Kamala Harris Has a Plan to Close the 'Gender Pay Gap'—and It's Completely Unworkable
Is there really a significant gap between what men and women earn? Democratic presidential candidate Senator Kamala Harris thinks so and she has a plan to fix it.
Harris’ plan, which broadly mandates that companies prove they aren’t discriminating against women, proposes to fine corporations that don’t close their pay gaps between women and men — with the proceeds going toward building out universal paid family and medical leave.
Several studies have shown that women earn less than men, with the gap larger for Latinas and black women. Harris previewed the plan at a Sunday rally in Los Angeles, taking aim at the pay gap. “This has got to end!” she said.
The problems with this proposal begin with definitions. What is "equal pay" anyway? Even more problematic, what defines "equal pay for equal work"?
Government tries to assign numerical values to specific jobs to measure gender discrimination. But each company is different, and trying to use numbers to define value would appear to be a futile undertaking.
This isn't stopping Harris, who wants to overhaul anti-discrimination laws and turn the system into a cash cow to fund pet Democratic social programs, including universal paid family and medical leave:
Companies would be fined 1 percent of their average daily profits for every 1 percent of wage gap during the last fiscal year, after accounting for differences in job titles, experience and performance. It would generate an estimated $180 billion over a decade.
It gets worse:
Companies would also need to report the percentage of women in high-ranking leadership roles, and the percentage who are among their highest paid. “They will also be required to report the overall pay and total compensation gap that exists between men and women, regardless of job titles, experience, and performance,” the plan states. “These statistics will be reported by employees’ race and ethnicity.”

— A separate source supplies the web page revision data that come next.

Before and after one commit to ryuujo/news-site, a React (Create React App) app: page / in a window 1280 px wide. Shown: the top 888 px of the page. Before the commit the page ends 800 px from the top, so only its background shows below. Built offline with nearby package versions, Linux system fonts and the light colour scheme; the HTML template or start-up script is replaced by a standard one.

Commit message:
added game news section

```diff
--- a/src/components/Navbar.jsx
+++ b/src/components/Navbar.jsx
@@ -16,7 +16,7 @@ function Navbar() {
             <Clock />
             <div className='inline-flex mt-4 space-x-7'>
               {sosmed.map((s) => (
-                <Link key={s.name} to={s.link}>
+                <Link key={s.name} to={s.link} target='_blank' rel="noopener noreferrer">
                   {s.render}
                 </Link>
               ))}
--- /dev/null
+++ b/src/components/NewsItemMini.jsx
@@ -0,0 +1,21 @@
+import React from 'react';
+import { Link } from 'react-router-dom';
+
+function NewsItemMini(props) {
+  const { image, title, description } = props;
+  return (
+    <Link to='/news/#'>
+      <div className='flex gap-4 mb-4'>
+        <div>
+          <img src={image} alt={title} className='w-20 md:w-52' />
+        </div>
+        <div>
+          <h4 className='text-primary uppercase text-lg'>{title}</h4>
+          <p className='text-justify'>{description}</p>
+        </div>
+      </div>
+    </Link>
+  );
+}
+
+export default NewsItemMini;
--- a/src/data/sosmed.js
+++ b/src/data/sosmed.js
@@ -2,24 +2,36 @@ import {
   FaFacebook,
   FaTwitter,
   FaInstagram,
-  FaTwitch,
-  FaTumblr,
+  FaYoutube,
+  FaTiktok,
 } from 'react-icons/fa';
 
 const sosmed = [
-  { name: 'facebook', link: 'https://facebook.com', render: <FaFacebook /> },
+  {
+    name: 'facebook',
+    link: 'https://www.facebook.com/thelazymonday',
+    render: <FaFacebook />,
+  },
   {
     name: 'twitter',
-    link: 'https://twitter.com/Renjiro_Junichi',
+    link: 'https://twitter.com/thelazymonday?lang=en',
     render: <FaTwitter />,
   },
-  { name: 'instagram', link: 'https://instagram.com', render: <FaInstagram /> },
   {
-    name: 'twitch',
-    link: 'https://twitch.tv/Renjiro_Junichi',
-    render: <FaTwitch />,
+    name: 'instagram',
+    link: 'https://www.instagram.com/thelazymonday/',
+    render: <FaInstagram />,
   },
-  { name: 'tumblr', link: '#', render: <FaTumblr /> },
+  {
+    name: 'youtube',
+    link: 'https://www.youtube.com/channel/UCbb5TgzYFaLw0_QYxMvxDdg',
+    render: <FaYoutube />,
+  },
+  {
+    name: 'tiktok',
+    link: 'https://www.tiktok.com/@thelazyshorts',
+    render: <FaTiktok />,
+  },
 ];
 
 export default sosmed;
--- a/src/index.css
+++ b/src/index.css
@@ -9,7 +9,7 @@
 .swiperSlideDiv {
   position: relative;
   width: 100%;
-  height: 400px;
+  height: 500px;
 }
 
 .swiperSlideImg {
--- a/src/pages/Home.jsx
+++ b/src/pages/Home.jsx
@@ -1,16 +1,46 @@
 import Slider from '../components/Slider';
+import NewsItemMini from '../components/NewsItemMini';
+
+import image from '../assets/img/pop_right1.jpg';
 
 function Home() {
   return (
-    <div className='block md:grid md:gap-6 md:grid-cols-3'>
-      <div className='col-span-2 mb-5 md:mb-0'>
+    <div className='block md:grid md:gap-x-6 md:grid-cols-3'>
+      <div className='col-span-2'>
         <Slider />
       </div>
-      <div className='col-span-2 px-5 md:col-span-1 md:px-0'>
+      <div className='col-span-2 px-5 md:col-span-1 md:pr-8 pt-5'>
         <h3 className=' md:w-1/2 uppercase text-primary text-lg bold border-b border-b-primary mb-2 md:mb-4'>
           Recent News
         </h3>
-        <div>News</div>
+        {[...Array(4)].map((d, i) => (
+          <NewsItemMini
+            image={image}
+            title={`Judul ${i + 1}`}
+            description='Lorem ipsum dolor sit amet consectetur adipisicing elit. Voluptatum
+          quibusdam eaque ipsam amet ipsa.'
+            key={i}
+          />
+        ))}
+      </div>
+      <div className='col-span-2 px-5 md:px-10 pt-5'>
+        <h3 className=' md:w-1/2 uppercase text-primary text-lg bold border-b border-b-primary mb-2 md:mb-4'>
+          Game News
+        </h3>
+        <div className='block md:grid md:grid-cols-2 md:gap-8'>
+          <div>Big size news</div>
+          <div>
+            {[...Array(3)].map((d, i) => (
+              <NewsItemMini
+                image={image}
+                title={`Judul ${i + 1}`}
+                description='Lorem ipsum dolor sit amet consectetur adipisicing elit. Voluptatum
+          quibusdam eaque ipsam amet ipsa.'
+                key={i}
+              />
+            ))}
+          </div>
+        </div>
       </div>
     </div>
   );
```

Set aside the monumental paperwork burden that the law's reporting requirements would place on American business. As a practical exercise in governance, the law is unfair and unworkable. But then, this is not a serious proposal. It's directed at a specific Democratic constituency: young, college-educated, single women. And while it won't get through Congress, it's another indication of how radical this field of Democratic presidential candidates can be and the continuing leftward drift of a party that has fallen out of the mainstream.